#### INFORMATION SUPPLIED ####
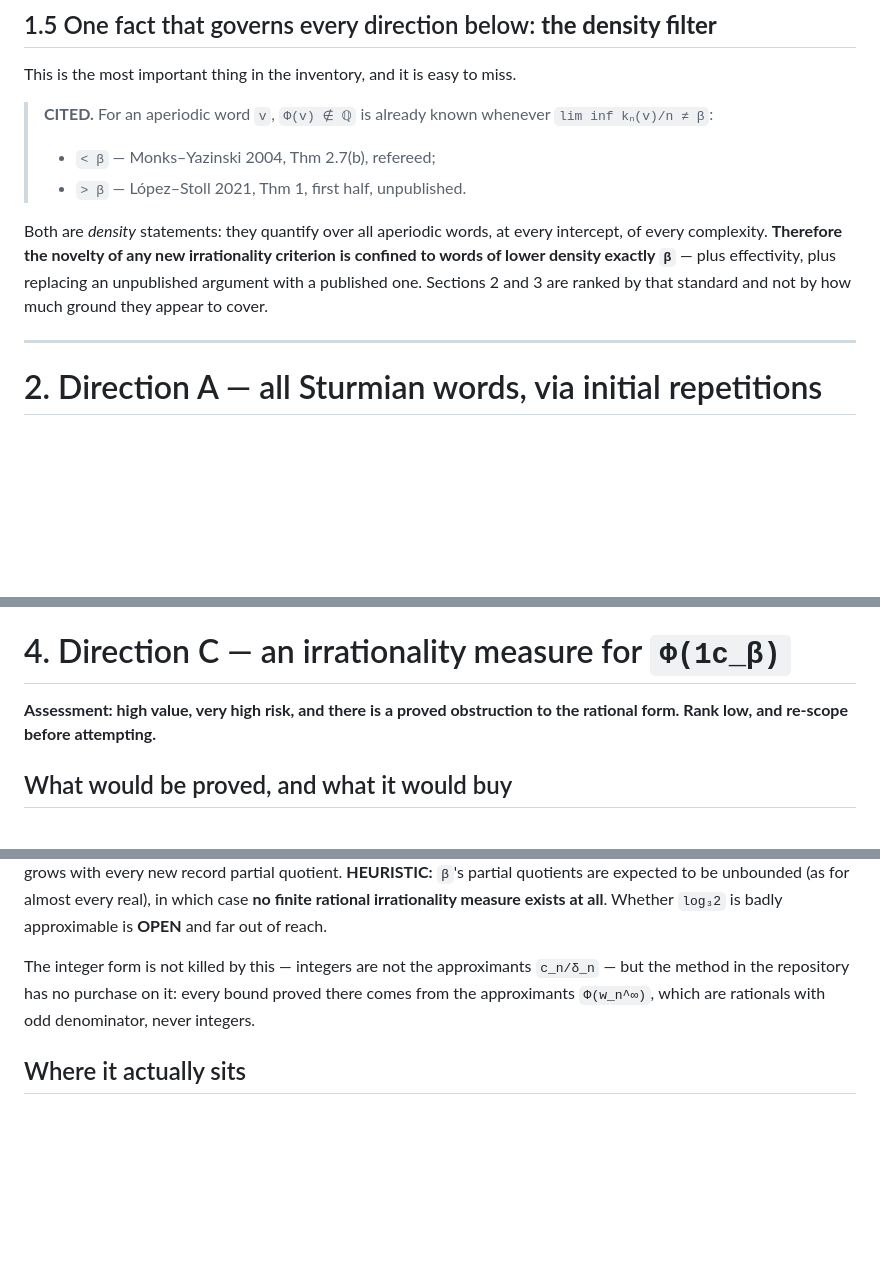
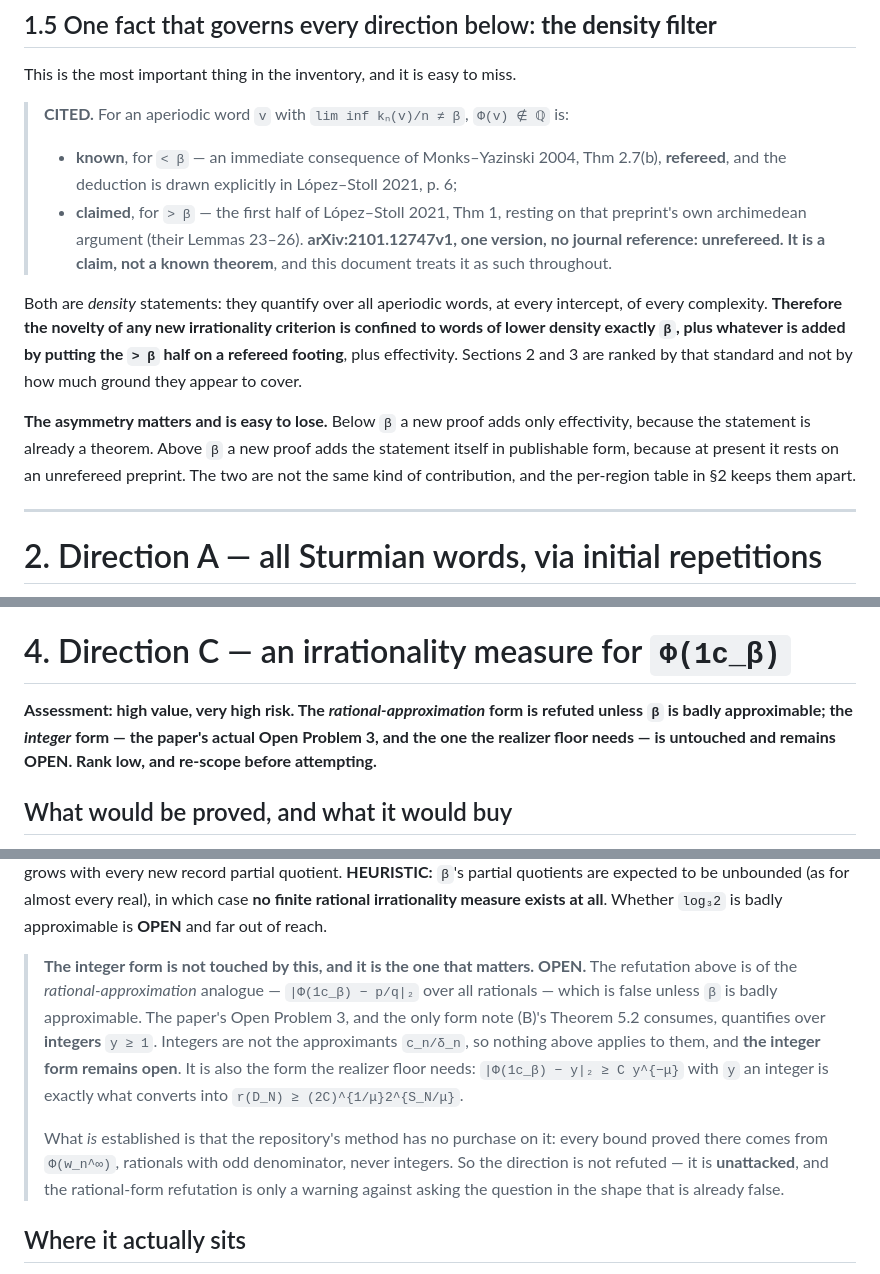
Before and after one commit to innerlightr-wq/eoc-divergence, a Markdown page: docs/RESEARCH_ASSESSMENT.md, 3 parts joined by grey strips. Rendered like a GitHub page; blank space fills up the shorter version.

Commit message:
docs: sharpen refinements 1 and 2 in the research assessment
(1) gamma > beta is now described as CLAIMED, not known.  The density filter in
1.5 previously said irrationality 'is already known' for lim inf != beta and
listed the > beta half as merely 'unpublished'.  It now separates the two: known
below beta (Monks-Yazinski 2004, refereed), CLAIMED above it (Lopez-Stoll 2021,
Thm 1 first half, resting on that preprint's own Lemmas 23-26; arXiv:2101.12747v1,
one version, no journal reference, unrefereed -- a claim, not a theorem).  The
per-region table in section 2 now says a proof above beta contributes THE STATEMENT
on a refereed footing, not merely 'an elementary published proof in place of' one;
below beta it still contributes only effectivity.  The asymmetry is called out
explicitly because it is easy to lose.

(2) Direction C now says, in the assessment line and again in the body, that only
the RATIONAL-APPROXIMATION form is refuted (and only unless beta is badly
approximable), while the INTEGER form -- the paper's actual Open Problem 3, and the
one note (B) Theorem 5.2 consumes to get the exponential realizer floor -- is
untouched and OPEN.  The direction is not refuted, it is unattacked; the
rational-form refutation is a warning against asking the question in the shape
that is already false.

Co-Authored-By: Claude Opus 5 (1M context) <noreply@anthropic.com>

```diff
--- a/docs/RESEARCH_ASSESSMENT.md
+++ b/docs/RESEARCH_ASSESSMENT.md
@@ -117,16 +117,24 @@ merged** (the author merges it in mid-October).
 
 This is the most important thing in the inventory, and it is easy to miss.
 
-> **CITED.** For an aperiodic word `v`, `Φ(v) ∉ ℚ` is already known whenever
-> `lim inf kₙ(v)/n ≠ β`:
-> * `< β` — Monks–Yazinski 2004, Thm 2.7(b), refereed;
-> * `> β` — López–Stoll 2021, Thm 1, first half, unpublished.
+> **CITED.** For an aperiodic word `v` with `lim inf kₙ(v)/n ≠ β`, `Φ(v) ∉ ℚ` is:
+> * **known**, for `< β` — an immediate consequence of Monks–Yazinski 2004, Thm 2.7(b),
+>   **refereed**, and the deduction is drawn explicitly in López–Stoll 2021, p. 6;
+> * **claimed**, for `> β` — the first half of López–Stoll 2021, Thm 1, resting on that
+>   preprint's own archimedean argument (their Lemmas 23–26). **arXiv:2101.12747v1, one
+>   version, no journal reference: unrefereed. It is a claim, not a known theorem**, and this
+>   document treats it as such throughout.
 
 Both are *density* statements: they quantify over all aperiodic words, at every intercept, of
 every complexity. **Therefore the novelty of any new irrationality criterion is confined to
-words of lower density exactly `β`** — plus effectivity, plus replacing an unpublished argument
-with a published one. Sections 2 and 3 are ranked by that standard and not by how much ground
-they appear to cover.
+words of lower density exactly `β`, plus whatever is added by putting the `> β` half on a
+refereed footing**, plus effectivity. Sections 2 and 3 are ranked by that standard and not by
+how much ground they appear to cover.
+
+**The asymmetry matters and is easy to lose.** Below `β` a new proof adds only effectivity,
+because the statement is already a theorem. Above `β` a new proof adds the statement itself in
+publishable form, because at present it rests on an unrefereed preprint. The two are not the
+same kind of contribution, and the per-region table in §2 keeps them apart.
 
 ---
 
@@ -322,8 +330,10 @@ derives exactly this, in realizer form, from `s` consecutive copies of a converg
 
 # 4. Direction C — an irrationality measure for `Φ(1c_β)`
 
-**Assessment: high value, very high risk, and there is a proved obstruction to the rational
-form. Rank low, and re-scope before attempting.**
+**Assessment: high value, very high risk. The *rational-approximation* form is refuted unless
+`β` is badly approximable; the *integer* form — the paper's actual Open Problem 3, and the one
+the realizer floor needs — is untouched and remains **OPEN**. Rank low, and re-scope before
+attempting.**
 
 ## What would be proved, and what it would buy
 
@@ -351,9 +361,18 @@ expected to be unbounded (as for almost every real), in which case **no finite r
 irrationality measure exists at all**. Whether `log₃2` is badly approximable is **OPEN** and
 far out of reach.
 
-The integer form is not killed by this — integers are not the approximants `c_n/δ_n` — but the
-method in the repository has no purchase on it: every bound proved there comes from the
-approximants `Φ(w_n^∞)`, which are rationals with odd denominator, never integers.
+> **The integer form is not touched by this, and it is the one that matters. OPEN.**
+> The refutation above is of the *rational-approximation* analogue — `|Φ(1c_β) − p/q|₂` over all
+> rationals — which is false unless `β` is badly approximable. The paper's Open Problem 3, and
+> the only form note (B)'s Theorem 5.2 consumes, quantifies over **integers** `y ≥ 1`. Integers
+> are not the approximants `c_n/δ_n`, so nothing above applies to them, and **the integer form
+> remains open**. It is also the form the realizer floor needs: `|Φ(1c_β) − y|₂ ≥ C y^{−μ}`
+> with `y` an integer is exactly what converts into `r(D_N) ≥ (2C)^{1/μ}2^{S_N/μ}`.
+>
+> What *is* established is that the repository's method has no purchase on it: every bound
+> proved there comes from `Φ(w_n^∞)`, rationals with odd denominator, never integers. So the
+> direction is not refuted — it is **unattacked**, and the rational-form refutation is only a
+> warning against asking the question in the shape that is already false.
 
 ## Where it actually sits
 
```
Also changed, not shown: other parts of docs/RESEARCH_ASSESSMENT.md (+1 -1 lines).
####
* TASK GOAL:
The entries above are to be retyped exactly, with each picture left out.

* RESPONSE TO THIS TASK:
Before and after one commit to innerlightr-wq/eoc-divergence, a Markdown page: docs/RESEARCH_ASSESSMENT.md, 3 parts joined by grey strips. Rendered like a GitHub page; blank space fills up the shorter version.

Commit message:
docs: sharpen refinements 1 and 2 in the research assessment
(1) gamma > beta is now described as CLAIMED, not known.  The density filter in
1.5 previously said irrationality 'is already known' for lim inf != beta and
listed the > beta half as merely 'unpublished'.  It now separates the two: known
below beta (Monks-Yazinski 2004, refereed), CLAIMED above it (Lopez-Stoll 2021,
Thm 1 first half, resting on that preprint's own Lemmas 23-26; arXiv:2101.12747v1,
one version, no journal reference, unrefereed -- a claim, not a theorem).  The
per-region table in section 2 now says a proof above beta contributes THE STATEMENT
on a refereed footing, not merely 'an elementary published proof in place of' one;
below beta it still contributes only effectivity.  The asymmetry is called out
explicitly because it is easy to lose.

(2) Direction C now says, in the assessment line and again in the body, that only
the RATIONAL-APPROXIMATION form is refuted (and only unless beta is badly
approximable), while the INTEGER form -- the paper's actual Open Problem 3, and the
one note (B) Theorem 5.2 consumes to get the exponential realizer floor -- is
untouched and OPEN.  The direction is not refuted, it is unattacked; the
rational-form refutation is a warning against asking the question in the shape
that is already false.

Co-Authored-By: Claude Opus 5 (1M context) <noreply@anthropic.com>

```diff
--- a/docs/RESEARCH_ASSESSMENT.md
+++ b/docs/RESEARCH_ASSESSMENT.md
@@ -117,16 +117,24 @@ merged** (the author merges it in mid-October).
 
 This is the most important thing in the inventory, and it is easy to miss.
 
-> **CITED.** For an aperiodic word `v`, `Φ(v) ∉ ℚ` is already known whenever
-> `lim inf kₙ(v)/n ≠ β`:
-> * `< β` — Monks–Yazinski 2004, Thm 2.7(b), refereed;
-> * `> β` — López–Stoll 2021, Thm 1, first half, unpublished.
+> **CITED.** For an aperiodic word `v` with `lim inf kₙ(v)/n ≠ β`, `Φ(v) ∉ ℚ` is:
+> * **known**, for `< β` — an immediate consequence of Monks–Yazinski 2004, Thm 2.7(b),
+>   **refereed**, and the deduction is drawn explicitly in López–Stoll 2021, p. 6;
+> * **claimed**, for `> β` — the first half of López–Stoll 2021, Thm 1, resting on that
+>   preprint's own archimedean argument (their Lemmas 23–26). **arXiv:2101.12747v1, one
+>   version, no journal reference: unrefereed. It is a claim, not a known theorem**, and this
+>   document treats it as such throughout.
 
 Both are *density* statements: they quantify over all aperiodic words, at every intercept, of
 every complexity. **Therefore the novelty of any new irrationality criterion is confined to
-words of lower density exactly `β`** — plus effectivity, plus replacing an unpublished argument
-with a published one. Sections 2 and 3 are ranked by that standard and not by how much ground
-they appear to cover.
+words of lower density exactly `β`, plus whatever is added by putting the `> β` half on a
+refereed footing**, plus effectivity. Sections 2 and 3 are ranked by that standard and not by
+how much ground they appear to cover.
+
+**The asymmetry matters and is easy to lose.** Below `β` a new proof adds only effectivity,
+because the statement is already a theorem. Above `β` a new proof adds the statement itself in
+publishable form, because at present it rests on an unrefereed preprint. The two are not the
+same kind of contribution, and the per-region table in §2 keeps them apart.
 
 ---
 
@@ -322,8 +330,10 @@ derives exactly this, in realizer form, from `s` consecutive copies of a converg
 
 # 4. Direction C — an irrationality measure for `Φ(1c_β)`
 
-**Assessment: high value, very high risk, and there is a proved obstruction to the rational
-form. Rank low, and re-scope before attempting.**
+**Assessment: high value, very high risk. The *rational-approximation* form is refuted unless
+`β` is badly approximable; the *integer* form — the paper's actual Open Problem 3, and the one
+the realizer floor needs — is untouched and remains **OPEN**. Rank low, and re-scope before
+attempting.**
 
 ## What would be proved, and what it would buy
 
@@ -351,9 +361,18 @@ expected to be unbounded (as for almost every real), in which case **no finite r
 irrationality measure exists at all**. Whether `log₃2` is badly approximable is **OPEN** and
 far out of reach.
 
-The integer form is not killed by this — integers are not the approximants `c_n/δ_n` — but the
-method in the repository has no purchase on it: every bound proved there comes from the
-approximants `Φ(w_n^∞)`, which are rationals with odd denominator, never integers.
+> **The integer form is not touched by this, and it is the one that matters. OPEN.**
+> The refutation above is of the *rational-approximation* analogue — `|Φ(1c_β) − p/q|₂` over all
+> rationals — which is false unless `β` is badly approximable. The paper's Open Problem 3, and
+> the only form note (B)'s Theorem 5.2 consumes, quantifies over **integers** `y ≥ 1`. Integers
+> are not the approximants `c_n/δ_n`, so nothing above applies to them, and **the integer form
+> remains open**. It is also the form the realizer floor needs: `|Φ(1c_β) − y|₂ ≥ C y^{−μ}`
+> with `y` an integer is exactly what converts into `r(D_N) ≥ (2C)^{1/μ}2^{S_N/μ}`.
+>
+> What *is* established is that the repository's method has no purchase on it: every bound
+> proved there comes from `Φ(w_n^∞)`, rationals with odd denominator, never integers. So the
+> direction is not refuted — it is **unattacked**, and the rational-form refutation is only a
+> warning against asking the question in the shape that is already false.
 
 ## Where it actually sits
 
```
Also changed, not shown: other parts of docs/RESEARCH_ASSESSMENT.md (+1 -1 lines).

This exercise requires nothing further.